All of these photos were taken at the Black Gold Williston Lodge, whose proprietors were kind enough to let me stay. It is a clean, warm, pleasant place. Check out their Facebook page for a great aerial view. 

Black Gold Lodge--parking lot was just plowed after snow

Deck in entry area

View of dorm wing
Coffee, tea, cocoa are hot and ready around the clock

Bible study, run by volunteers

hallway of a dorm wing

these are made from giant shipping containers. you can see the "seam" in this one

the rec room: games, big TV, comfy couches

there's an exercise room...but who'd have energy after a 12 hour shift?

view from my room - wind chill was minus-15 degrees

Each room has a locker and hooks for your things...

a desk and lamp...

and double bed, with TV bolted to wall overhead

Friday, September 19, 2014

Review Love from Publishers Weekly, Kirkus & Suspense

My release day is less than a month away, and the reviews are beginning to come in.  So pleased to report the nice things being said:

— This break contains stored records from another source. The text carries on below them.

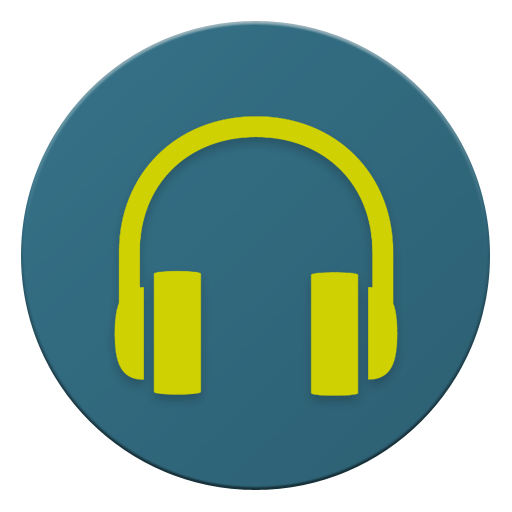
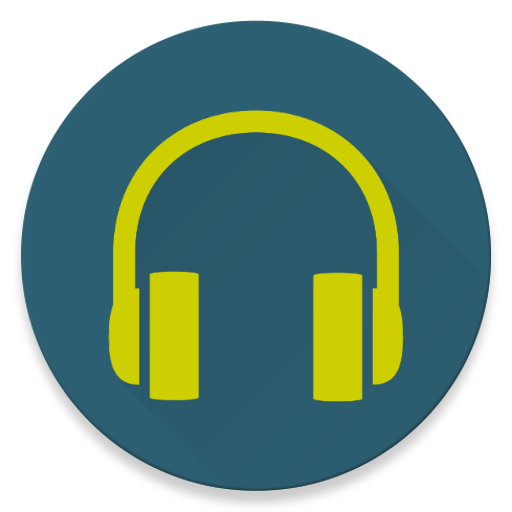
v0.192

diff --git a/androidapp/com.rejh.icerrr.itson/assets/www/index.html b/androidapp/com.rejh.icerrr.itson/assets/www/index.html
@@ -203,7 +203,7 @@
 <!-- Section -->
 <section id="channellist">
 	
-    <div class="actionbar shadow_z2">
+    <div class="actionbar">
     	
         <div class="icon_app  activatablel"><img src="img/icons-48/ic_arrow_back.png" onclick="site.lifecycle.onBackButton();" /></div>
         <div class="title">Stations</div>
@@ -217,7 +217,7 @@
         </div>
     </div>
     
-    <div class="tabbar shadow_z1">
+    <div class="tabbar shadow_z2">
     	<div class="tab activatablel stations active" onclick="site.chlist.ontabclick(this)">
         	<div class="center_table"><div class="center_td">All</div></div>
         </div>
@@ -278,7 +278,7 @@
 				<input class="round2" type="text" name="station_icon" placeholder="http://www.host.com/path-to-icon.png" />
 			</p>
 			
-			<p><img class="station_icon" src="img/icons-48/ic_launcher.png" /></p>
+			<p><img class="station_icon" src="img/icons-80/ic_station_default.png" /></p>
 			
 			<p class="info_tap_icon" style="color:#999;"><em>Note: tap the icon to search for more</em></p>
 		</div>
@@ -300,9 +300,11 @@
         <div class="title">Stations</div>
         
 		<div class="actions">
+			<!--
 			<div class="action save activatablel" onclick="site.chsearch.searchstation();">
 				<img src="img/icons-48/ic_search_green.png" title="Search" />
 			</div>
+			-->
         </div>
     </div>
     
@@ -333,6 +335,8 @@
 		<div class="resultfooter shadow_z1u">
 			<a href='javascript:void(0)' onclick="window.open('http://dirble.com/','_system');">Powered by Dirble</a>
 		</div>
+		
+		<div class="fab shadow_z5" onclick="site.chsearch.searchstation();;"><img src="img/icons-48/ic_search_green.png" /></div>
 	
     </div>
 

diff --git a/androidapp/com.rejh.icerrr.itson/assets/www/js/site.chlist.js b/androidapp/com.rejh.icerrr.itson/assets/www/js/site.chlist.js
@@ -217,7 +217,7 @@ site.chlist.drawResults = function(pagenum,forcerun) {
 		var resulticon = document.createElement("img");
 		resulticon.className = "resulticon";
 		resulticon.addEventListener("error",function(ev){ 
-			ev.target.src = "img/icons-48/ic_launcher.png";
+			ev.target.src = "img/icons-80/ic_station_default.png";
 		});
 		if (site.helpers.shouldDownloadImage(station.station_icon_local,station.station_icon)) {
 			var stationIndex = site.helpers.session.getStationIndexById(station.station_id);
@@ -236,7 +236,7 @@ site.chlist.drawResults = function(pagenum,forcerun) {
 				function(error) {
 					loggr.error(" > Error downloading '"+ station.station_icon +"'",{dontupload:true});
 					console.error(error);
-					resulticon.src = "img/icons-48/ic_launcher.png";
+					resulticon.src = "img/icons-80/ic_station_default.png";
 				}
 			);
 		} else {
@@ -430,7 +430,7 @@ site.chlist.imagesearch = function(station_data,fullSizeImage) {
 			
 			// err
 			loggr.log(" > No image found...");
-			$("#chlist_resultitem_"+ station_data.station_id +" .resulticon").attr("src","img/icons-48/ic_launcher.png");
+			$("#chlist_resultitem_"+ station_data.station_id +" .resulticon").attr("src","img/icons-80/ic_station_default.png");
 			
 		},
 		opts

diff --git a/androidapp/com.rejh.icerrr.itson/assets/www/js/site.chedit.js b/androidapp/com.rejh.icerrr.itson/assets/www/js/site.chedit.js
@@ -79,7 +79,7 @@ site.chedit.init = function(station_id_to_edit, askedAboutStationName, askedAbou
 		$("#editstation input[name='station_name']")[0].value = ""
 		$("#editstation input[name='station_url']")[0].value = ""
 		$("#editstation input[name='station_icon']")[0].value = ""
-		$("#editstation img.station_icon").attr("src","img/icons-48/ic_launcher.png");
+		$("#editstation img.station_icon").attr("src","img/icons-80/ic_station_default.png");
 		$("#editstation img.station_icon").off("click");
 		$("#editstation img.station_icon")[0].onclick = function() {
 			loggr.error(" > chedit.searchicon() (1)",{dontupload:true});
@@ -92,7 +92,7 @@ site.chedit.init = function(station_id_to_edit, askedAboutStationName, askedAbou
 		$("#editstation .action.save").css("display","none");
 		$("#editstation .action.trash").css("display","none");
 		$("#editstation input[name='station_id']")[0].value = "";
-		$("#editstation img.station_icon").attr("src","img/icons-48/ic_launcher.png");
+		$("#editstation img.station_icon").attr("src","img/icons-80/ic_station_default.png");
 		$("#editstation img.station_icon").off("click");
 		$("#editstation img.station_icon")[0].onclick = function() {
 			loggr.error(" > chedit.searchicon() (2)",{dontupload:true});

diff --git a/androidapp/com.rejh.icerrr.itson/assets/www/js/site.home.js b/androidapp/com.rejh.icerrr.itson/assets/www/js/site.home.js
@@ -78,7 +78,7 @@ site.home.init = function() {
 	);
 	$("#home .main .station_image img").on("error",function(evt) {
 		loggr.error(" > Error loading image: "+evt.currentTarget.src,{dontupload:true});
-		evt.currentTarget.src = "img/icons-48/ic_launcher.png";
+		evt.currentTarget.src = "img/icons-80/ic_station_default.png";
 	});
 	
 	// extra ui
@@ -92,7 +92,7 @@ site.home.init = function() {
 	
 	$("#home .main .station_image img").on("error",function(evt) {
 		loggr.warn(" > !onload: "+ evt.originalEvent.target.src);
-		$("#home .main .station_image img").attr("src","img/icons-48/ic_launcher.png");
+		$("#home .main .station_image img").attr("src","img/icons-80/ic_station_default.png");
 	});
 	
 	// extra events
@@ -514,7 +514,7 @@ site.home.handleStationImage = function(src) {
 				function(error) {
 					loggr.error(" > Error downloading '"+ station.station_icon +"'",{dontupload:true});
 					console.error(error);
-					$("#home .main .station_image img").attr("src","img/icons-48/ic_launcher.png");
+					$("#home .main .station_image img").attr("src","img/icons-80/ic_station_default.png");
 				}
 			);
 		} else {

diff --git a/androidapp/com.rejh.icerrr.itson/assets/www/css/default.css b/androidapp/com.rejh.icerrr.itson/assets/www/css/default.css
@@ -43,7 +43,7 @@ body {
 }
 
 a {
-	color:#999;
+	color:#2D6073;
 	text-decoration:none;
 }
 
@@ -160,7 +160,7 @@ section {
 		top:56px; left:0; right:0;
 		width:100%;
 		height:48px;
-		background-color:#616161;
+		background-color:#2D6073;
 		color:rgba(255,255,255,0.87);
 		text-transform:uppercase;
 	}
@@ -172,7 +172,7 @@ section {
 			color:rgba(255,255,255,0.33);
 		}
 		.tab.active {
-			background:rgba(0,0,0,0.25);
+			background:rgba(0,0,0,0.0);
 			color:rgba(255,255,255,0.87);
 		}
 		
@@ -475,7 +475,7 @@ section {
 	
 	.resultitem_spacer {
 		/* for bottom, space for fab */
-		height:72px;
+		height:56px;
 		background:#eee;
 		border:none;
 	}

diff --git a/androidapp/com.rejh.icerrr.itson/assets/www/js/site.chicon.js b/androidapp/com.rejh.icerrr.itson/assets/www/js/site.chicon.js
@@ -96,7 +96,7 @@ site.chicon.init = function(station_id) {
 			var resultitem = document.createElement("div");
 			resultitem.className = "resultitem_chicon shadow_z1 activatablel";
 			resultitem.innerHTML = '<div class="center_table"><div class="center_td">'
-				+ '<img class="resulticon_chicon" src="img/icons-48/ic_launcher.png" />'
+				+ '<img class="resulticon_chicon" src="img/icons-80/ic_station_default.png" />'
 				+ '</div></div>'
 				;
 			

diff --git a/androidapp/com.rejh.icerrr.itson/assets/www/js/site.chsearch.js b/androidapp/com.rejh.icerrr.itson/assets/www/js/site.chsearch.js
@@ -262,7 +262,7 @@ site.chsearch.drawResults = function(pagenum, forceRedraw) {
 		
 		var resulticon = document.createElement("img");
 		resulticon.className = "resulticon";
-		resulticon.src = "img/icons-48/ic_launcher.png";
+		resulticon.src = "img/icons-80/ic_station_default.png";
 		
 		var resultname = document.createElement("div");
 		resultname.className = "resultname";

diff --git a/androidapp/com.rejh.icerrr.itson/assets/www/js/site.config.js b/androidapp/com.rejh.icerrr.itson/assets/www/js/site.config.js
@@ -14,7 +14,7 @@ site.cfg = {};
 // ---> Important stuff
 
 // App
-site.cfg.app_version = 0.191; // TODO: Note: app bump causes install to run at launch
+site.cfg.app_version = 0.192; // TODO: Note: app bump causes install to run at launch
 
 // Urls
 // Note: url paths should end with / if folder || TODO: check this..

diff --git a/androidapp/com.rejh.icerrr.itson/src/com/rejh/cordova/mediastreamer/MediaStreamerService.java b/androidapp/com.rejh.icerrr.itson/src/com/rejh/cordova/mediastreamer/MediaStreamerService.java
@@ -364,7 +364,7 @@ public class MediaStreamerService extends Service {
         metadataEditor.clear();
         metadataEditor.putString(MediaMetadataRetriever.METADATA_KEY_ARTIST, station_name);
         metadataEditor.putString(MediaMetadataRetriever.METADATA_KEY_TITLE, "Now playing: ...");
-        metadataEditor.putBitmap(100, getIcon("wear_album_art"));
+        metadataEditor.putBitmap(100, getIcon("web_hi_res_512_002"));
         metadataEditor.apply();
         
         // Handle Wifi
@@ -755,7 +755,7 @@ public class MediaStreamerService extends Service {
 					} catch(JSONException e) {
 						Log.w(APPTAG," > JSONException!",e);
 						Log.w(APPTAG," > Okay okay, use default icon");
-						metadataEditor.putBitmap(100, getIcon("wear_album_art"));
+						metadataEditor.putBitmap(100, getIcon("web_hi_res_512_002"));
 					}
 					
 					// Apply metadata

Publisher's Weekly
Two women from opposite ends of the country, and the socioeconomic spectrum, join forces in a desperate race to discover what happened to their missing oil rig worker sons in this moving mystery from Edgar-finalist Littlefield. Combining their complementary skills—Shay’s doggedness, Colleen’s diplomacy—the mothers start to make some headway, but that may not be enough to outmaneuver the forces trying to stymie them (or to overcome their simmering mutual distrust). Littlefield maximizes the emotional impact of her character-driven cautionary tale. 

A dark tale of two mothers seeking their sons, dead or alive. As twist leads to turn, they discover how poverty, greed and jealousy can add up to tragedy. Edgar Award nominee Littlefield deftly contrasts Shay's and Colleen's experiences and prejudices. Colleen's...conflicts with Shay neatly calibrate her troubles with Paul. It's a good yarn, weaving together corporate and personal malfeasance. A satisfying, icy thriller.

Suspense Magazine
Littlefield leads us through the snow and slush chasing red herrings, from the oil rigs to the local bars. It doesn’t really leave us with a traditional happy ending, but then life rarely does. This is a story of a mother’s determined yearning for the truth no matter what and in that, we are dragged to the emotional ending as harried, exhausted, as those searching. I read this on one sitting, unable to leave the fray with the boys’ lives at stake.

And a very delightful surprise - today when I got home, there were two packages waiting outside my apartment door, from two special people - Abby Zidle, my editor at Simon& Schuster, and Laura Palmer, my UK publisher.  I had a feeling I knew what was inside: the finished copies of my book. I'm well beyond pleased with how they've turned out!